Summer is the time to find adders and common lizards basking. At all times of year you might catch a glimpse of the shy roe deer and hares or perhaps a fox.
Keeping it special
Around the moss are areas of wet and dry heath, scrub and grassland which are managed by grazing. We use long horn cattle and hardy Exmoor ponies to keep the vegetation open. Drumburgh Moss is designated as a Site of Special Scientific Interest and is part of the South Solway Mosses Special Area of Conservation
The main nature reserve was purchased by Cumbria Wildlife Trust in 1981, however various extensions have been purchased since then.
By car: Drumburgh Moss is located immediatly south of Drumburgh village. On entering the village from the carlisle direction turn left by the post office. Follow the track for about 400m crossing the cattle grid and passing Moor cottage on the left.
By bicycle: The reserve is on National Route 72 Hadrian's Cycleway.
By public transport: Buses run from Carlisle to Bowness-on-Solway and Anthorn.
Nature Reserves Guide

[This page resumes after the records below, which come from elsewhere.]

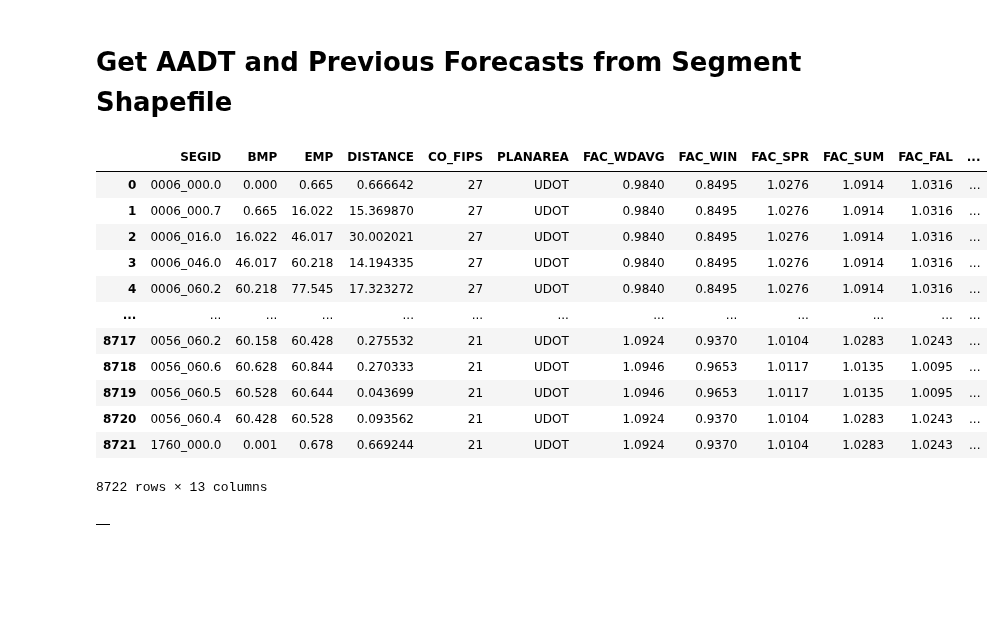
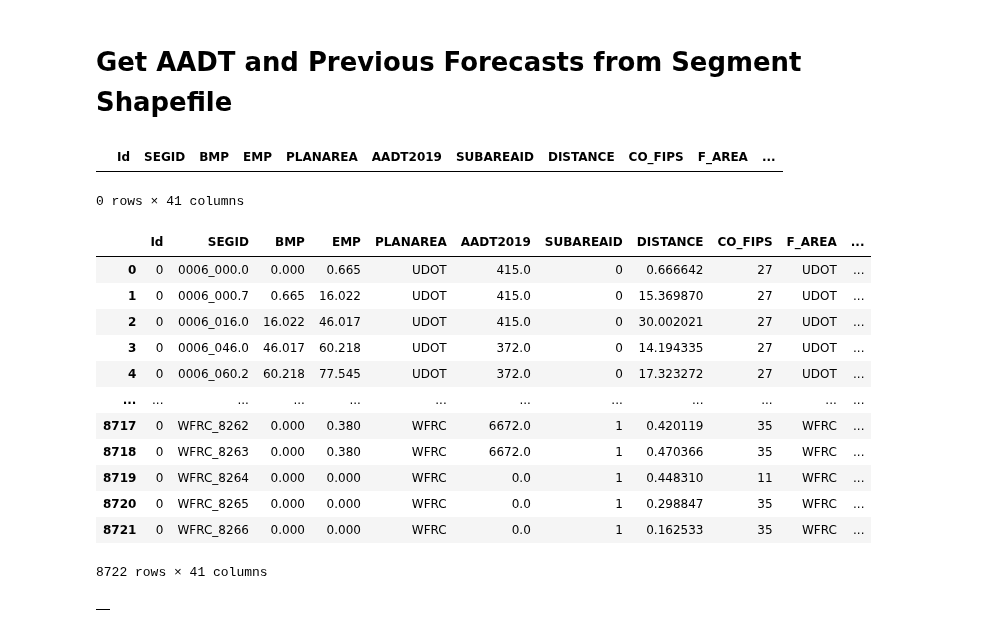
Before and after one commit to WFRCAnalytics/Traffic-Volume-Forecasts, a Jupyter notebook: 1-Get-Historic-Data-and-Previous-Forecasts.ipynb, the cells around one changed output. Cells and saved outputs as stored; diff of their text form; code cells hidden in the pictures; blank space fills up the shorter version.

```diff
--- a/1-Get-Historic-Data-and-Previous-Forecasts.ipynb
+++ b/1-Get-Historic-Data-and-Previous-Forecasts.ipynb
@@ -11,7 +11,7 @@ import re # regular expression
 fnExcelAADTHistory = 'data/udot/AADTHistory.xlsx'
 
 # segment shapefile with AADT and previous forecasts - copied from 'A:/1 - TDM/3 - Model Dev/1 - WF/1 - Official Release/v9x/v9.0/WF TDM v9.0 - official/1_Inputs/6_Segment/Segments_WF - 2023-08-01.shp'
-fnSegmentsShapefile = 'data/segments/Final_Segments_BMP_EMP.shp'
+fnSegmentsShapefile = 'data/segments/Segments_State_20230908_Draft.shp'
 
 # filter by PLANAREA in segments shapefile
 #filterPlanArea = ['WFRC','MAG'] # must be an array... if only single item, the still include []
@@ -20,24 +20,27 @@ fnSegmentsShapefile = 'data/segments/Final_Segments_BMP_EMP.shp'
 # %%
 # read in segment shapefile
 gdfSegments = gpd.read_file(fnSegmentsShapefile)
+display(gdfSegments[gdfSegments['SEGID'].duplicated(keep=False)])
 display(gdfSegments)
 
 # show columns
 #print(gdfSegments.columns.tolist())
 # %% [output]
-|  | SEGID | BMP | EMP | DISTANCE | CO_FIPS | PLANAREA | FAC_WDAVG | FAC_WIN | FAC_SPR | FAC_SUM | FAC_FAL | ... |
-| 0 | 0006_000.0 | 0.000 | 0.665 | 0.666642 | 27 | UDOT | 0.9840 | 0.8495 | 1.0276 | 1.0914 | 1.0316 | ... |
-| 1 | 0006_000.7 | 0.665 | 16.022 | 15.369870 | 27 | UDOT | 0.9840 | 0.8495 | 1.0276 | 1.0914 | 1.0316 | ... |
-| 2 | 0006_016.0 | 16.022 | 46.017 | 30.002021 | 27 | UDOT | 0.9840 | 0.8495 | 1.0276 | 1.0914 | 1.0316 | ... |
-| 3 | 0006_046.0 | 46.017 | 60.218 | 14.194335 | 27 | UDOT | 0.9840 | 0.8495 | 1.0276 | 1.0914 | 1.0316 | ... |
-| 4 | 0006_060.2 | 60.218 | 77.545 | 17.323272 | 27 | UDOT | 0.9840 | 0.8495 | 1.0276 | 1.0914 | 1.0316 | ... |
-| ... | ... | ... | ... | ... | ... | ... | ... | ... | ... | ... | ... | ... |
-| 8717 | 0056_060.2 | 60.158 | 60.428 | 0.275532 | 21 | UDOT | 1.0924 | 0.9370 | 1.0104 | 1.0283 | 1.0243 | ... |
-| 8718 | 0056_060.6 | 60.628 | 60.844 | 0.270333 | 21 | UDOT | 1.0946 | 0.9653 | 1.0117 | 1.0135 | 1.0095 | ... |
-| 8719 | 0056_060.5 | 60.528 | 60.644 | 0.043699 | 21 | UDOT | 1.0946 | 0.9653 | 1.0117 | 1.0135 | 1.0095 | ... |
-| 8720 | 0056_060.4 | 60.428 | 60.528 | 0.093562 | 21 | UDOT | 1.0924 | 0.9370 | 1.0104 | 1.0283 | 1.0243 | ... |
-| 8721 | 1760_000.0 | 0.001 | 0.678 | 0.669244 | 21 | UDOT | 1.0924 | 0.9370 | 1.0104 | 1.0283 | 1.0243 | ... |
+|  | Id | SEGID | BMP | EMP | PLANAREA | AADT2019 | SUBAREAID | DISTANCE | CO_FIPS | F_AREA | ... |
-8722 rows × 13 columns
+0 rows × 41 columns
+|  | Id | SEGID | BMP | EMP | PLANAREA | AADT2019 | SUBAREAID | DISTANCE | CO_FIPS | F_AREA | ... |
+| 0 | 0 | 0006_000.0 | 0.000 | 0.665 | UDOT | 415.0 | 0 | 0.666642 | 27 | UDOT | ... |
+| 1 | 0 | 0006_000.7 | 0.665 | 16.022 | UDOT | 415.0 | 0 | 15.369870 | 27 | UDOT | ... |
+| 2 | 0 | 0006_016.0 | 16.022 | 46.017 | UDOT | 415.0 | 0 | 30.002021 | 27 | UDOT | ... |
+| 3 | 0 | 0006_046.0 | 46.017 | 60.218 | UDOT | 372.0 | 0 | 14.194335 | 27 | UDOT | ... |
+| 4 | 0 | 0006_060.2 | 60.218 | 77.545 | UDOT | 372.0 | 0 | 17.323272 | 27 | UDOT | ... |
+| ... | ... | ... | ... | ... | ... | ... | ... | ... | ... | ... | ... |
+| 8717 | 0 | WFRC_8262 | 0.000 | 0.380 | WFRC | 6672.0 | 1 | 0.420119 | 35 | WFRC | ... |
+| 8718 | 0 | WFRC_8263 | 0.000 | 0.380 | WFRC | 6672.0 | 1 | 0.470366 | 35 | WFRC | ... |
+| 8719 | 0 | WFRC_8264 | 0.000 | 0.000 | WFRC | 0.0 | 1 | 0.448310 | 11 | WFRC | ... |
+| 8720 | 0 | WFRC_8265 | 0.000 | 0.000 | WFRC | 0.0 | 1 | 0.298847 | 35 | WFRC | ... |
+| 8721 | 0 | WFRC_8266 | 0.000 | 0.000 | WFRC | 0.0 | 1 | 0.162533 | 35 | WFRC | ... |
+8722 rows × 41 columns
 # %%
 # filter segments by PLANAREA
 _df = gdfSegments#[gdfSegments['PLANAREA'].isin(filterPlanArea)].copy()
```
Also changed, not shown: parts of 5 cells of this notebook, 31 other files.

Cumbria Wildlife Trust's Nature Reserve Guide, which provides information about all the Trust's reserves is available to buy now from our online shop.